There were a few disappointed girls who thought these books were being made into movies... but otherwise, they were all snapped up - mission accomplished!

Next step will be to see if any of these books have newer editions with more accessible covers.


How do you get your students to take out books with unappealing covers?


Monday, 2 May 2016

The art of killing two birds with one stone

Four years ago, I started sending out a weekly electronic newsletter to all the students and all our staff members to promote new books in the library. Since then, I have extended it to including anything new that is happening in the media centre, any upgrades or changes we're making, what resources have been pulled out for a class project, book reviews by the students, what's on display - from books and artworks to dolls made by the students - and anything else I think will be useful to students and staff. 

What I didn't realise when I first began this was that by promoting the media centre, I was also promoting my own work. So many staff members at a school are unseen - teachers in their classrooms and admin staff in their offices...and librarians behind their desks.

As a result of my newsletter, I have colleagues stopping me in the staff room or in the corridors to chat about a new book, or to comment on the girls' artwork on display or to ask if I could pull out some books for a project they were working on. Students dash into the library at break times because they have just read in the newsletter that the next book in their favourite series is out, or to offer to review a book (they're always keen to see their names in print!)

Suddenly my work was visible to everyone. Sometimes this has its disadvantages when there's criticism over something I've done, but for the most part, feedback has been nothing but encouraging. It's also been a great way of keeping a running tab on what I've been doing in the library when I put together my end-of-year review. And because I often use visuals of the library in my newsletter, our marketing director has taken to posting these photos on our school Facebook page, so now my work is really out there!

What do you do to promote your work (and yourself!)?

(Below is one of my email newsletters sent out earlier this year.

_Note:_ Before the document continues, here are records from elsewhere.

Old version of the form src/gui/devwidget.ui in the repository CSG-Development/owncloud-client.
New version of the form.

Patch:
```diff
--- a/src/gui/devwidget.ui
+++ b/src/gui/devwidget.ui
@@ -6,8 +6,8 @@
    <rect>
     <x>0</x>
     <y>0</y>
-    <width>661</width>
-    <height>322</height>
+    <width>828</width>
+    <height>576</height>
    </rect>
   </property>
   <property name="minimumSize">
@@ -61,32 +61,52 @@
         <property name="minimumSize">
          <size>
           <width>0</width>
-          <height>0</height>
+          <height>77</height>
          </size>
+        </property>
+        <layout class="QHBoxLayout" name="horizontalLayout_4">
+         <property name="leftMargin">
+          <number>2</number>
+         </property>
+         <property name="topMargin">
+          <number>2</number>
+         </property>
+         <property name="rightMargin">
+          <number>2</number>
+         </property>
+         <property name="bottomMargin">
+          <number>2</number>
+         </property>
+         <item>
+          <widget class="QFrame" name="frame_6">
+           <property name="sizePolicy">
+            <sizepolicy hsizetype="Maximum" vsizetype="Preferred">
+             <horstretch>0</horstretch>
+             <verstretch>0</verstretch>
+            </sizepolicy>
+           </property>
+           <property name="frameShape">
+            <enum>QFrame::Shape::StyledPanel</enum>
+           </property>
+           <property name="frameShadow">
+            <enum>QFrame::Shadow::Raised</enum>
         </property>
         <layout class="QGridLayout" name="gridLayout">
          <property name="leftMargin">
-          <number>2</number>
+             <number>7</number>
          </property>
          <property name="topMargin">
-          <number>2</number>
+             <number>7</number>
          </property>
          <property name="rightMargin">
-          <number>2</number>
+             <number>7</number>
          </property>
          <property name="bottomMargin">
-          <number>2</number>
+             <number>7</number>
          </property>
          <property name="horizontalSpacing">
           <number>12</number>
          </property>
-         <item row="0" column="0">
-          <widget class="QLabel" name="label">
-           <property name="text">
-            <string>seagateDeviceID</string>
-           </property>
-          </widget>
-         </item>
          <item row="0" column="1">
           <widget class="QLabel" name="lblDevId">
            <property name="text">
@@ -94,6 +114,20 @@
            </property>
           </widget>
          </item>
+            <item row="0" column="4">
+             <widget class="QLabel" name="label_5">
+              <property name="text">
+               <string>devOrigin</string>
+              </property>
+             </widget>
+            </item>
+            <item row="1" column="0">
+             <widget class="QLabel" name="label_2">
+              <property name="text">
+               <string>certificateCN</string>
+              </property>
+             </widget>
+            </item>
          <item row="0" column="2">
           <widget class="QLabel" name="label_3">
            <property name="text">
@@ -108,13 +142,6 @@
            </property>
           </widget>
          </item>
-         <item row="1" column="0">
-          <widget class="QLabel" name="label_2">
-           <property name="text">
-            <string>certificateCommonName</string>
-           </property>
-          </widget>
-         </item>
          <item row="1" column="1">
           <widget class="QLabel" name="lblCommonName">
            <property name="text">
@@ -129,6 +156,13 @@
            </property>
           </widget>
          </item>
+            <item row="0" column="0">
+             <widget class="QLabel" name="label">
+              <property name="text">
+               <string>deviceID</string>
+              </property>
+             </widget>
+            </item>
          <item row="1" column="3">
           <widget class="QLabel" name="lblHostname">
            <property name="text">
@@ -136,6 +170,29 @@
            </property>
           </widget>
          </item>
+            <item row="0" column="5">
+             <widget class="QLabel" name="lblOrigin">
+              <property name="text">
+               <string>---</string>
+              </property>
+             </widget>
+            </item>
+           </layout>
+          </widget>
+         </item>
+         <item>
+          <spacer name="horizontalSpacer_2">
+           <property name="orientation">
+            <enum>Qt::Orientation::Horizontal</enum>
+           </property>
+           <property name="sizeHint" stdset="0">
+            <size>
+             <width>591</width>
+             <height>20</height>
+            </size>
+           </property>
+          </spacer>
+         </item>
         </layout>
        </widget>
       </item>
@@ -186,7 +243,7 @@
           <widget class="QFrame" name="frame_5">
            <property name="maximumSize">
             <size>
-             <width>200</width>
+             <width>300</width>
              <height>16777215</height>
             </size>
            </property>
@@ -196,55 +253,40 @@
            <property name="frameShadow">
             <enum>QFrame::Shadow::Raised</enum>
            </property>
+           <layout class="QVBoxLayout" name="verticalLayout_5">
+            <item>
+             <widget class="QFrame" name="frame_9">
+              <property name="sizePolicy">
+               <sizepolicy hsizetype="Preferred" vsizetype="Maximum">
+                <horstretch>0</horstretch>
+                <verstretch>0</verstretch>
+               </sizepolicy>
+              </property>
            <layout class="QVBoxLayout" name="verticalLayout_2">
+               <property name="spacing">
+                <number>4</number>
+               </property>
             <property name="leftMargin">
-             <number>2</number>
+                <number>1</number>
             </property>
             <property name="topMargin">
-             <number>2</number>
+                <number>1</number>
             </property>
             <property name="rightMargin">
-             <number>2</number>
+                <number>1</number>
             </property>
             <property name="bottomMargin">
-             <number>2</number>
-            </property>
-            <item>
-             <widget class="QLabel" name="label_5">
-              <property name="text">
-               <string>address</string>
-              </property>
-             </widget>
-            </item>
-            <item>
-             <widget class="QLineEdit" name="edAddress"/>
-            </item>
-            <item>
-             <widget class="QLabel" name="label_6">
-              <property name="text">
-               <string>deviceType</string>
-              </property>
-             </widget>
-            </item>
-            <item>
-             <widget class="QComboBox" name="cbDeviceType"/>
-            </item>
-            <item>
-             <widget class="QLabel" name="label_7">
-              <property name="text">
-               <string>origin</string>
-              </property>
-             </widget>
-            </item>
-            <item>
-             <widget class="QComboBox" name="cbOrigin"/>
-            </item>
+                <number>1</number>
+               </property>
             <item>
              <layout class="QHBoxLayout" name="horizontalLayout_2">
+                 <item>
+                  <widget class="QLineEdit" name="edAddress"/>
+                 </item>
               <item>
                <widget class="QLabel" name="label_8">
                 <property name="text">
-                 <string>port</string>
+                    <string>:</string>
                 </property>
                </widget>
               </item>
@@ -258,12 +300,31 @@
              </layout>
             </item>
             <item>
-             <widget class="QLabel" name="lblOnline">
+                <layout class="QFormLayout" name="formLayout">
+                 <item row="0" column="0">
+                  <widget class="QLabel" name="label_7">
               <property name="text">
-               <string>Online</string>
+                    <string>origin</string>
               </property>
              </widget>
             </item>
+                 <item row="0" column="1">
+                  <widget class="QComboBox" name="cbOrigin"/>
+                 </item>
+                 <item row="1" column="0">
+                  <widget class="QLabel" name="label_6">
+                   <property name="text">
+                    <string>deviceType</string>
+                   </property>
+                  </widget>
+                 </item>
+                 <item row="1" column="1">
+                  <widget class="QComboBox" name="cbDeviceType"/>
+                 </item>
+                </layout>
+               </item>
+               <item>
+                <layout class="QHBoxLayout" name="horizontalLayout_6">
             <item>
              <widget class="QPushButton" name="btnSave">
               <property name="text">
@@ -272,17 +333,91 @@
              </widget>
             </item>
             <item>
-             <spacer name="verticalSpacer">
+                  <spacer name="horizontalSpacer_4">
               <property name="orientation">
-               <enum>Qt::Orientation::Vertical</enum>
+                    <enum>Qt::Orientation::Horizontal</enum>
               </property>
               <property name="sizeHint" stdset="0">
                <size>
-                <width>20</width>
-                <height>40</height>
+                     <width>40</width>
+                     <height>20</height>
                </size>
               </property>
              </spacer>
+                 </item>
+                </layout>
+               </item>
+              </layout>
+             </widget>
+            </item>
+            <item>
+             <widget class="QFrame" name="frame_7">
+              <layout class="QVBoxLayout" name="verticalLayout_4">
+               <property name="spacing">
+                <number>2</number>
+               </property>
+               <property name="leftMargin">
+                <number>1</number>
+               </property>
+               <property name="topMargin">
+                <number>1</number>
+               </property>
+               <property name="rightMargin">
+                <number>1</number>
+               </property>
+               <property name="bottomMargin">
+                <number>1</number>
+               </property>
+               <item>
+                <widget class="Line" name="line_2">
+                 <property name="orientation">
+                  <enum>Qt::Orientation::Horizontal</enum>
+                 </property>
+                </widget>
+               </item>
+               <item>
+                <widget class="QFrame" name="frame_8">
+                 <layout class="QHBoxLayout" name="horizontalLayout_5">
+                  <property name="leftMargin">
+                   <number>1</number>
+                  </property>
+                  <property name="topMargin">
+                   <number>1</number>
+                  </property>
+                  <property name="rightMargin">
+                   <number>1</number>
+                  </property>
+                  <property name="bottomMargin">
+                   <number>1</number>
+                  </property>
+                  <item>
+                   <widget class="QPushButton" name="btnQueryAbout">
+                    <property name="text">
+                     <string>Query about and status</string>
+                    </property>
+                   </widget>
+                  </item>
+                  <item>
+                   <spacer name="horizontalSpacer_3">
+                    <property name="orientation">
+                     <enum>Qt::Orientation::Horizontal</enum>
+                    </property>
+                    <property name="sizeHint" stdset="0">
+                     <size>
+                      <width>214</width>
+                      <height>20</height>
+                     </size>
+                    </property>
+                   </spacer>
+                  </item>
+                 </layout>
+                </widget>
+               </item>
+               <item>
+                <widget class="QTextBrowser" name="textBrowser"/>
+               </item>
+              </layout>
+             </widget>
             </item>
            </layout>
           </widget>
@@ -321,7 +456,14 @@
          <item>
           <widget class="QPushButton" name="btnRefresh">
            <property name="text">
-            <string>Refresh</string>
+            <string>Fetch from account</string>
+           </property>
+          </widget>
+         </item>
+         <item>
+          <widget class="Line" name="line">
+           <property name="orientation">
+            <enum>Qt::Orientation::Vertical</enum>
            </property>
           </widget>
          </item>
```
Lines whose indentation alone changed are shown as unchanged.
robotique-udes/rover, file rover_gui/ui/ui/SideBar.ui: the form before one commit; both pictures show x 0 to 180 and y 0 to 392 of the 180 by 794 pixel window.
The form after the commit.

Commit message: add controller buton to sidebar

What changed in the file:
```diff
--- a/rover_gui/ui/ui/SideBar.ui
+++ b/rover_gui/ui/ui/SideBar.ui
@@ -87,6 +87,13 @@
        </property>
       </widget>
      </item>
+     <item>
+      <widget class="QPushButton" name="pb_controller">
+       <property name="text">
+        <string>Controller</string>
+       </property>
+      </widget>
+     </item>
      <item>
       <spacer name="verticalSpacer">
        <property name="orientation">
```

Note how I put the new DVDs at the bottom of the page - this means the students have to scroll through the books to get to them!)






Saturday, 23 April 2016

How to throw out an insult like a (Shakespearean) boss

To celebrate the birth (and death) of Shakespeare on April 23, every year I look at a different aspect of the thespian's life. This time, I selected some choice insults that Shakespeare came up with, and the students got to vote for their favourite.


And the overwhelmingly most popular insult was from Henry V - "Thine face is not worth sunburning."

Oh, burn! (as one student said...)

(Although I think the actual quote is "whose face is not worth sunburning".)

Did you do something to celebrate Shakespeare this year?